BEUC calls for investigation into ChatGPT and similar chatbots
The European Consumer Organisation (BEUC) urges EU and national authorities to investigate ChatGPT and similar chatbots due to a complaint filed by the US-based Center for AI and Digital Policy (CAIDP) with the US Federal Trade Commission. With the world’s first AI legislation, the AI Act, in development by the EU, BEUC warns of potential consumer vulnerability during the interim years before its implementation. BEUC Deputy Director General, Ursula Pachl, highlights rapid ChatGPT adoption and concerns about deception and manipulation. She calls for immediate investigation of ChatGPT and similar chatbots by EU and national authorities, emphasizing the need for increased public scrutiny and control over AI systems. Read the press release here.
Meta switches to “legitimate interest” for ads, noyb plans legal action
Following noyb’s success in complaints against Meta (Facebook and Instagram), the company is transitioning from an unlawful contract legal basis to the “legitimate interests” legal basis for processing user data for ads, a move considered equally unlawful. Noyb plans to take immediate action, asserting that companies cannot claim their profit interests override users’ privacy rights. Previously, Meta argued personal data use for ads was “necessary under the contract” to bypass user consent. Noyb filed complaints and prevailed before the European Data Protection Board in December 2022, compelling Meta to change its approach. Instead of adopting an “opt-in” system, Meta now claims its ‘legitimate interest’ in processing user data overrides users’ privacy rights. Noyb will respond to Meta’s switch on April 5th. Read the press release here.
UK: ICO fines TikTok £12.7 million for misusing children’s data
The UK Information Commissioner’s Office (ICO) has fined TikTok Information Technologies UK Limited and TikTok Inc a total of £12.7m for multiple breaches data protection law. The ICO found that TikTok processed children’s personal data without the consent of their parents or carers and provided its services to up to 1.4 million UK children under the age of 13, despite its own rules not allowing children that age to create an account. TikTok also failed to provide proper information to users about how their data is collected, used, and shared in a way that is easy to understand. The ICO’s original notice of intent for TikTok set the fine at £27m, but this was reduced as the regulator decided not to pursue the provisional finding related to the unlawful use of special category data. Read the press release here.

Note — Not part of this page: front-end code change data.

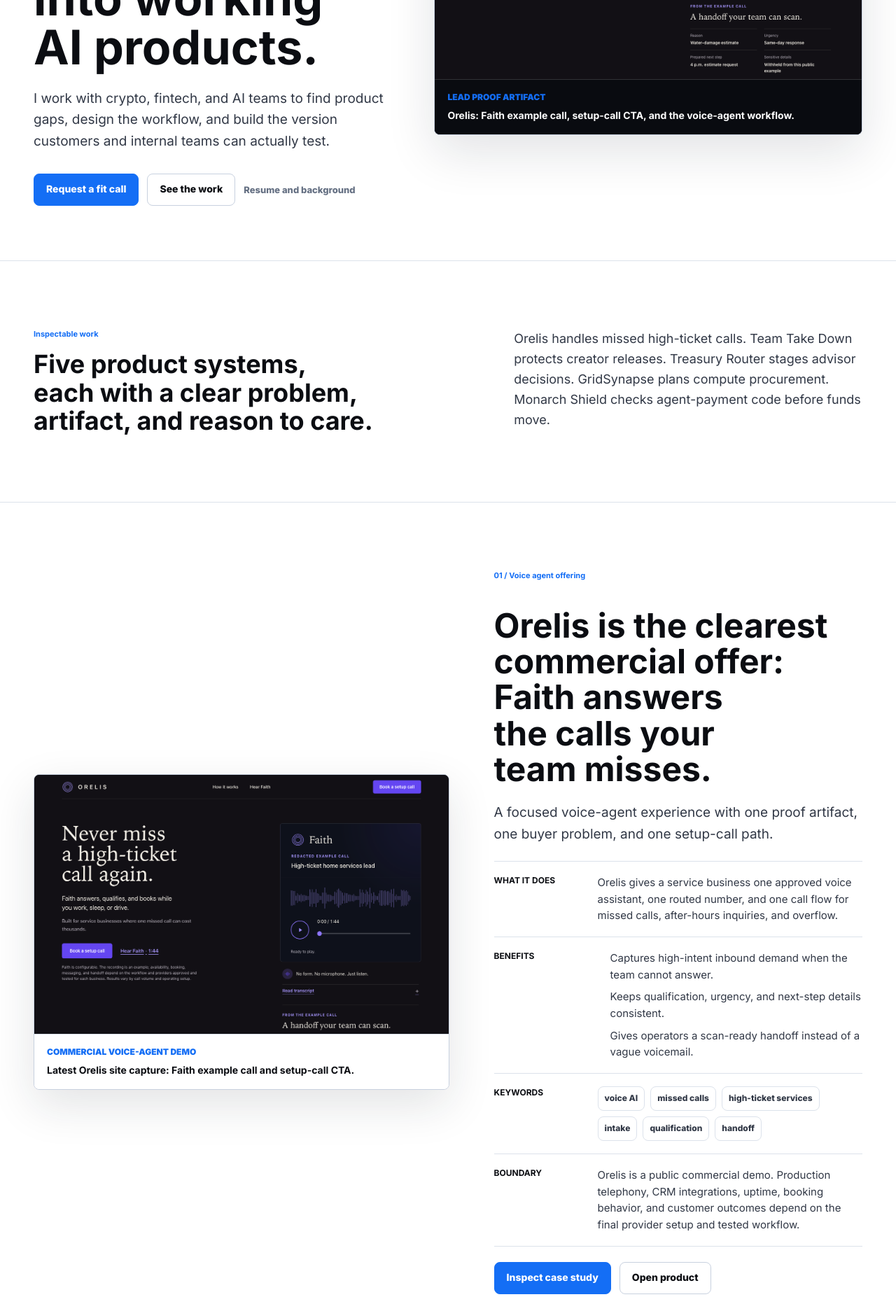
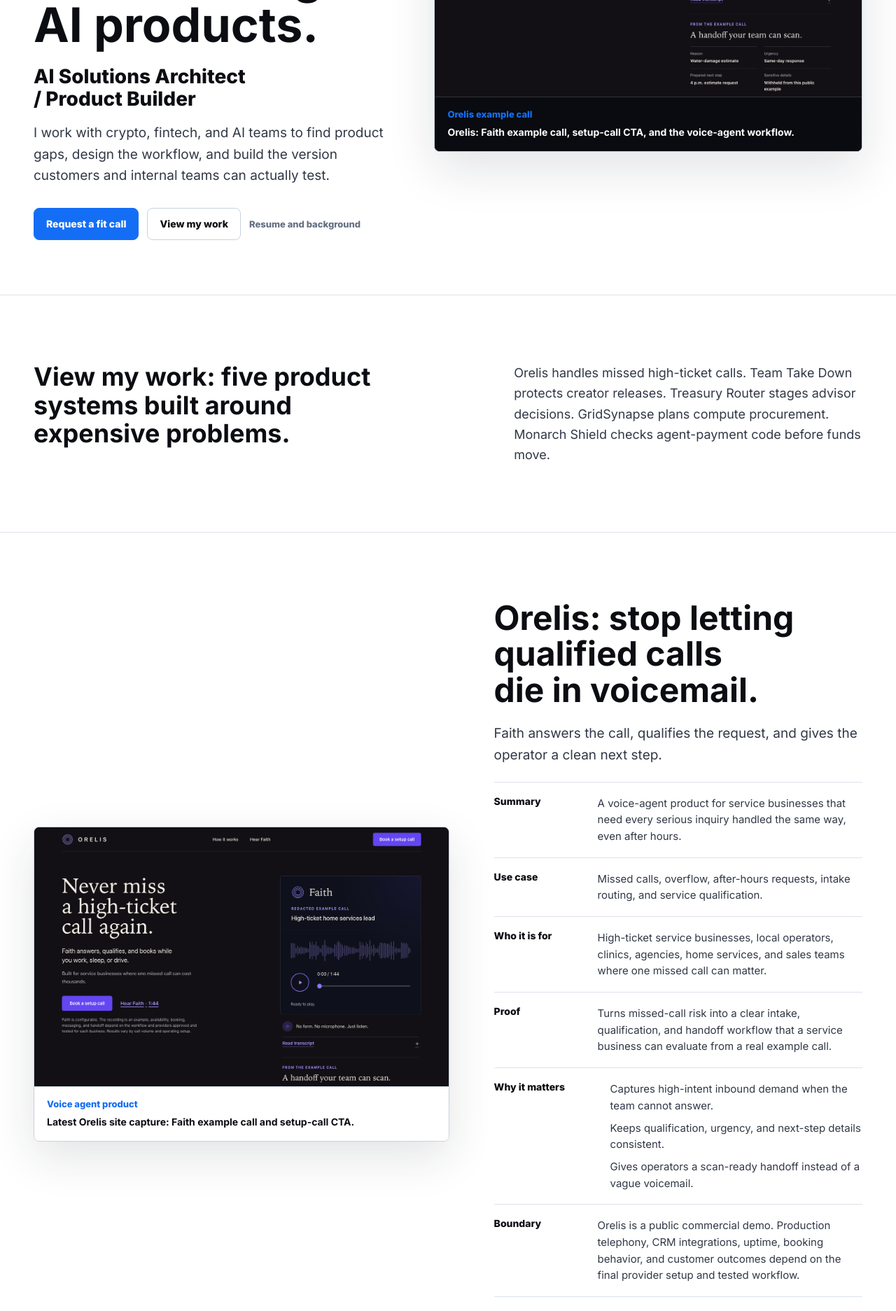
Before and after one commit to GhostOpsandCo/GhostOpsandCo.github.io, a Next.js app: page / in a window 1280 px wide. Shown: the part 620-2493 px from the top of the page at 70% size. Built offline with nearby package versions, Linux system fonts and the light colour scheme.

Commit message:
Refine portfolio project sections and CTAs

```diff
--- a/app/about/page.tsx
+++ b/app/about/page.tsx
@@ -58,7 +58,7 @@
               the opportunity is valuable, and the product path is not obvious yet.
             </p>
             <div className="hero-actions">
-              <Link className="button button-primary" href="/work">See the work</Link>
+              <Link className="button button-primary" href="/work">View my work</Link>
               <a className="button button-outline" href={mailto("Role or product conversation")}>Start a conversation</a>
             </div>
           </div>
--- a/app/globals.css
+++ b/app/globals.css
@@ -3780,6 +3780,16 @@
   text-wrap: balance;
 }
 
+.v8-role-title {
+  max-width: 700px;
+  margin-bottom: 18px;
+  color: var(--ink);
+  font-size: 28px;
+  font-weight: 780;
+  line-height: 1.12;
+  text-wrap: balance;
+}
+
 .v8-hero-lede {
   max-width: 650px;
   margin-bottom: 30px;
@@ -3801,6 +3811,8 @@
 .v8-project-copy .button,
 .v8-fit .button {
   border-radius: 8px;
+  max-width: 100%;
+  white-space: normal;
 }
 
 .v8-hero .button-primary,
@@ -3869,9 +3881,9 @@
 .v8-hero-artifact figcaption span,
 .v8-artifact figcaption span {
   color: var(--blue);
-  font-size: 12px;
-  font-weight: 850;
-  text-transform: uppercase;
+  font-size: 13px;
+  font-weight: 780;
+  line-height: 1.35;
 }
 
 .v8-hero-artifact figcaption strong {
@@ -3997,8 +4009,9 @@
 
 .v8-detail-stack strong {
   color: var(--ink);
-  font-size: 12px;
-  text-transform: uppercase;
+  font-size: 14px;
+  font-weight: 760;
+  line-height: 1.35;
 }
 
 .v8-detail-stack p,
@@ -4193,6 +4206,10 @@
     font-size: 48px;
   }
 
+  .v8-role-title {
+    font-size: 24px;
+  }
+
   .v8-project-copy h2,
   .v8-fit h2 {
     font-size: 38px;
@@ -4241,6 +4258,11 @@
     font-size: 32px;
     line-height: 1.1;
     text-wrap: wrap;
+  }
+
+  .v8-role-title {
+    max-width: 100%;
+    font-size: 21px;
   }
 
   .v8-hero-lede {
--- a/app/page.tsx
+++ b/app/page.tsx
@@ -23,48 +23,83 @@
   {
     project: orelis,
     anchor: "orelis",
-    label: "01 / Voice agent offering",
-    title: "Orelis is the clearest commercial offer: Faith answers the calls your team misses.",
+    title: "Orelis: stop letting qualified calls die in voicemail.",
     lead:
-      "A focused voice-agent experience with one proof artifact, one buyer problem, and one setup-call path.",
+      "Faith answers the call, qualifies the request, and gives the operator a clean next step.",
+    sectionSummary:
+      "A voice-agent product for service businesses that need every serious inquiry handled the same way, even after hours.",
+    useCase:
+      "Missed calls, overflow, after-hours requests, intake routing, and service qualification.",
+    audience:
+      "High-ticket service businesses, local operators, clinics, agencies, home services, and sales teams where one missed call can matter.",
+    interestSubject: "voice agent like Orelis",
+    learnMoreLabel: "Learn more about similar voice-agent projects",
     artifactNote: "Latest Orelis site capture: Faith example call and setup-call CTA.",
     primary: true,
   },
   {
     project: teamTakeDown,
     anchor: "team-take-down",
-    label: "02 / Creator protection",
-    title: "Team Take Down turns release protection into a workspace creators can trust.",
+    title: "Team Take Down: protect a creator release before the leak becomes the workflow.",
     lead:
-      "The product is not another vague AI safety claim. It shows the concrete loop: protect the file, watch accessible public sites, organize evidence, approve the request, and check the result.",
+      "The workspace connects protected uploads, public-site watch, evidence, creator approval, and outcome tracking.",
+    sectionSummary:
+      "A creator protection platform for people whose video or audio can be copied, impersonated, or re-uploaded.",
+    useCase:
+      "Protect a release, monitor accessible public sites, collect proof, prepare takedown requests, and track outcomes.",
+    audience:
+      "Creators, talent managers, agencies, and rights teams with high-value video or audio releases.",
+    interestSubject: "creator protection workflow like Team Take Down",
+    learnMoreLabel: "Learn more about similar creator-protection projects",
     artifactNote: "Creator workspace showing protected release status, evidence, and next actions.",
   },
   {
     project: treasuryRouter,
     anchor: "treasury-router",
-    label: "03 / Financial workflow",
-    title: "Treasury Router makes a controlled advisor workflow inspectable.",
+    title: "Treasury Router: turn idle capital into an advisor-ready decision path.",
     lead:
-      "This section shows the exact advisor dashboard: idle-capital opportunities, a prioritized client case, recommendation steps, and human review before execution.",
+      "The dashboard finds the next client case, explains the route, and keeps execution behind human approval.",
+    sectionSummary:
+      "A governed advisor prototype for ranking modeled idle-capital opportunities and preparing client review packets.",
+    useCase:
+      "Portfolio review, treasury routing, advisor prioritization, client approval, and operations handoff.",
+    audience:
+      "Fintech, wealth, crypto treasury, and advisor teams that need controlled AI workflows with clear boundaries.",
+    interestSubject: "controlled financial workflow like Treasury Router",
+    learnMoreLabel: "Learn more about similar financial workflow projects",
     artifactNote: "Advisor dashboard using illustrative development data.",
     reverse: true,
   },
   {
     project: gridSynapse,
     anchor: "gridsynapse",
-    label: "04 / Compute procurement",
-    title: "GridSynapse shows the deeper product system: constraints, optimization, and approval.",
+    title: "GridSynapse: replace GPU sourcing chaos with an approval-ready compute plan.",
     lead:
-      "This is the systems-thinking proof. The product turns fragmented GPU sourcing into a decision workflow a buyer can inspect before any provider action.",
+      "It compares public provider inputs against real constraints so teams can choose before they spend.",
+    sectionSummary:
+      "A compute procurement workflow that ranks options by cost, region, carbon, policy, and workload fit.",
+    useCase:
+      "GPU sourcing, AI workload planning, procurement comparison, budget review, and deployment planning.",
+    audience:
+      "AI teams, infrastructure buyers, procurement leads, and founders trying to buy compute without spreadsheet drift.",
+    interestSubject: "compute procurement product like GridSynapse",
+    learnMoreLabel: "Learn more about similar procurement workflow projects",
     artifactNote: "Public compute procurement product and source-backed workflow.",
   },
   {
     project: monarchShield,
     anchor: "monarch-shield",
-    label: "05 / Agent payment safety",
-    title: "Monarch Shield gives coding agents a payment safety gate before go-live.",
+    title: "Monarch Shield: catch unsafe agent-payment paths before money moves.",
     lead:
-      "The tool has a narrow, useful job: run Doctor, find supported unsafe payment paths, fail CI in strict mode, and keep the boundary around what a preflight can and cannot prove.",
+      "A local CLI and CI gate gives reviewers a deterministic preflight before launch.",
+    sectionSummary:
+      "An open-source safety check for developers building x402, wallet, stablecoin, card, paid API, or paid MCP flows.",
+    useCase:
+      "Pre-release payment review, CI blocking, policy guard checks, and reproducible proof packs.",
+    audience:
+      "Developers, coding-agent teams, protocol builders, and startups shipping agent-payment workflows.",
+    interestSubject: "payment-safety tool like Monarch Shield",
+    learnMoreLabel: "Learn more about similar agent-payment safety projects",
     artifactNote: "Live Monarch Shield site showing Doctor preflight and payment safety boundary.",
     reverse: true,
   },
@@ -107,31 +142,29 @@
   "What proof would make the next decision easier?",
 ];
 
-function PillList({ items, label }: { items: string[]; label: string }) {
-  return (
-    <div className="v8-pills" aria-label={label}>
-      {items.map((item) => (
-        <span key={item}>{item}</span>
-      ))}
-    </div>
-  );
-}
-
 function ProjectFocusSection({
   project,
   anchor,
-  label,
   title,
   lead,
+  sectionSummary,
+  useCase,
+  audience,
+  interestSubject,
+  learnMoreLabel,
   artifactNote,
   primary = false,
   reverse = false,
 }: {
   project: Project;
   anchor: string;
-  label: string;
   title: string;
   lead: string;
+  sectionSummary: string;
+  useCase: string;
+  audience: string;
+  interestSubject: string;
+  learnMoreLabel: string;
   artifactNote: string;
   primary?: boolean;
   reverse?: boolean;
@@ -155,32 +188,39 @@
             />
           </div>
           <figcaption>
-            <span>{project.status}</span>
+            <span>{project.category}</span>
             <strong>{artifactNote}</strong>
           </figcaption>
         </figure>
 
         <div className="v8-project-copy">
-          <p className="eyebrow">{label}</p>
           <h2 id={`${anchor}-title`}>{title}</h2>
           <p className="v8-large-copy">{lead}</p>
 
           <div className="v8-detail-stack" aria-label={`${project.name} breakdown`}>
             <div>
-              <strong>What it does</strong>
-              <p>{project.whatItDoes}</p>
+              <strong>Summary</strong>
+              <p>{sectionSummary}</p>
             </div>
             <div>
-              <strong>Benefits</strong>
+              <strong>Use case</strong>
+              <p>{useCase}</p>
+            </div>
+            <div>
+              <strong>Who it is for</strong>
+              <p>{audience}</p>
+            </div>
+            <div>
+              <strong>Proof</strong>
+              <p>{project.shortOutcome}</p>
+            </div>
+            <div>
+              <strong>Why it matters</strong>
               <ul>
                 {project.benefits.map((benefit) => (
                   <li key={benefit}>{benefit}</li>
                 ))}
               </ul>
-            </div>
-            <div>
-              <strong>Keywords</strong>
-              <PillList items={project.keywords} label={`${project.name} keywords`} />
             </div>
             <div>
               <strong>Boundary</strong>
@@ -189,15 +229,13 @@
           </div>
 
           <div className="v8-actions">
-            <Link className="button button-primary" href={`/work/${project.slug}`}>Inspect case study</Link>
+            <a className="button button-primary" href={mailto(`Interested in a ${interestSubject}`)}>
+              {learnMoreLabel}
+            </a>
+            <Link className="button button-outline" href={`/work/${project.slug}`}>View case study</Link>
             {project.liveUrl ? (
-              <a className="button button-outline" href={project.liveUrl} target="_blank" rel="noreferrer">
+              <a className="text-link" href={project.liveUrl} target="_blank" rel="noreferrer">
                 {project.primaryAction}
-              </a>
-            ) : null}
-            {project.sourceUrl ? (
-              <a className="text-link" href={project.sourceUrl} target="_blank" rel="noreferrer">
-                Inspect source
               </a>
             ) : null}
           </div>
@@ -249,18 +287,18 @@
               <Image src="/headshot.jpg" alt="Elijah Paul" width={58} height={58} priority />
               <div>
                 <strong>Elijah Paul</strong>
-                <span>AI Solutions Architect / Product Builder</span>
+                <span>Available for serious product builds</span>
               </div>
             </div>
-            <p className="eyebrow">Crypto, fintech, voice AI, creator protection, and agentic systems</p>
             <h1 id="hero-title">Elijah Paul turns customer problems into working AI products.</h1>
+            <p className="v8-role-title">AI Solutions Architect / Product Builder</p>
             <p className="v8-hero-lede">
               I work with crypto, fintech, and AI teams to find product gaps, design the workflow,
               and build the version customers and internal teams can actually test.
             </p>
             <div className="v8-hero-actions">
               <a className="button button-primary" href={mailto("AI product fit call")}>Request a fit call</a>
-              <Link className="button button-outline" href="#work">See the work</Link>
+              <Link className="button button-outline" href="#work">View my work</Link>
               <Link className="v8-resume-link" href="/resume">Resume and background</Link>
             </div>
           </div>
@@ -275,7 +313,7 @@
               sizes="(max-width: 900px) 92vw, 46vw"
             />
             <figcaption>
-              <span>Lead proof artifact</span>
+              <span>Orelis example call</span>
               <strong>Orelis: Faith example call, setup-call CTA, and the voice-agent workflow.</strong>
             </figcaption>
           </figure>
@@ -285,8 +323,7 @@
       <section className="v8-section v8-work-intro" id="work" aria-labelledby="work-title">
         <div className="site-shell v8-work-intro-grid">
           <div>
-            <p className="eyebrow">Inspectable work</p>
-            <h2 id="work-title">Five product systems, each with a clear problem, artifact, and reason to care.</h2>
+            <h2 id="work-title">View my work: five product systems built around expensive problems.</h2>
           </div>
           <p>
             Orelis handles missed high-ticket calls. Team Take Down protects creator releases.
@@ -303,8 +340,11 @@
       <section className="v8-section v8-method-section" id="method" aria-labelledby="method-title">
         <div className="site-shell">
           <div className="v8-section-head">
-            <p className="eyebrow">How I build</p>
-            <h2 id="method-title">A simple operating model for useful AI products.</h2>
+            <h2 id="method-title">How I turn messy demand into a product customers can test.</h2>
+            <p>
+              The job is not to make an impressive demo. The job is to find the point where a customer
+              is stuck, design the operating loop, and ship the smallest version that proves the decision.
+            </p>
           </div>
           <ol className="v8-method-list">
             {methodSteps.map((step, index) => (
@@ -321,8 +361,7 @@
       <section className="v8-section v8-thoughts" id="thinking" aria-labelledby="thinking-title">
         <div className="site-shell v8-thoughts-grid">
           <div>
-            <p className="eyebrow">How I think</p>
-            <h2 id="thinking-title">The products are different, but the judgment pattern is consistent.</h2>
+            <h2 id="thinking-title">How I think when the product touches money, trust, or identity.</h2>
           </div>
           <div className="v8-thought-list">
             {thoughtNotes.map((note, index) => (
@@ -339,7 +378,6 @@
       <section className="v8-section v8-fit-section" id="contact" aria-labelledby="contact-title">
         <div className="site-shell v8-fit">
           <div>
-            <p className="eyebrow eyebrow-light">Request a fit call</p>
             <h2 id="contact-title">Hiring for this skill set or building something customers need to test?</h2>
             <p>
               Send the product, customer problem, or role. I will tell you where I can help and what I
@@ -347,7 +385,7 @@
             </p>
             <div className="v8-fit-actions">
               <a className="button button-inverse" href={mailto("AI product fit call")}>Request a fit call</a>
-              <Link className="text-link text-link-light" href="/work">See all case studies</Link>
+              <Link className="text-link text-link-light" href="/work">View all case studies</Link>
             </div>
           </div>
           <div className="v8-fit-card">
```
Also changed, not shown: 5 other files (tests, documents, lock files or other folders).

Spain: AEPD fines BBVA €84,000 for GDPR Violations
The Spanish Data Protection Authority (AEPD) has concluded its sanctioning procedure against Banco Bilbao Vizcaya Argentaria (BBVA) for alleged violations of Articles 6.1 and 15 of the GDPR. BBVA acknowledged responsibility and paid a reduced fine of €84,000 within the given hearing period of ten working days. This amount includes two cumulative reductions for voluntary payment and acknowledgment of responsibility. By paying the fine, BBVA waives any actions or appeals against the sanction and admits responsibility for the facts stated in the initiation agreement. The AEPD has terminated the procedure in accordance with Article 85 of the LPACAP. The initial proposed sanctions totaled €140,000, but BBVA’s timely response allowed for a reduced amount. The full decision can be read (in Spanish) here.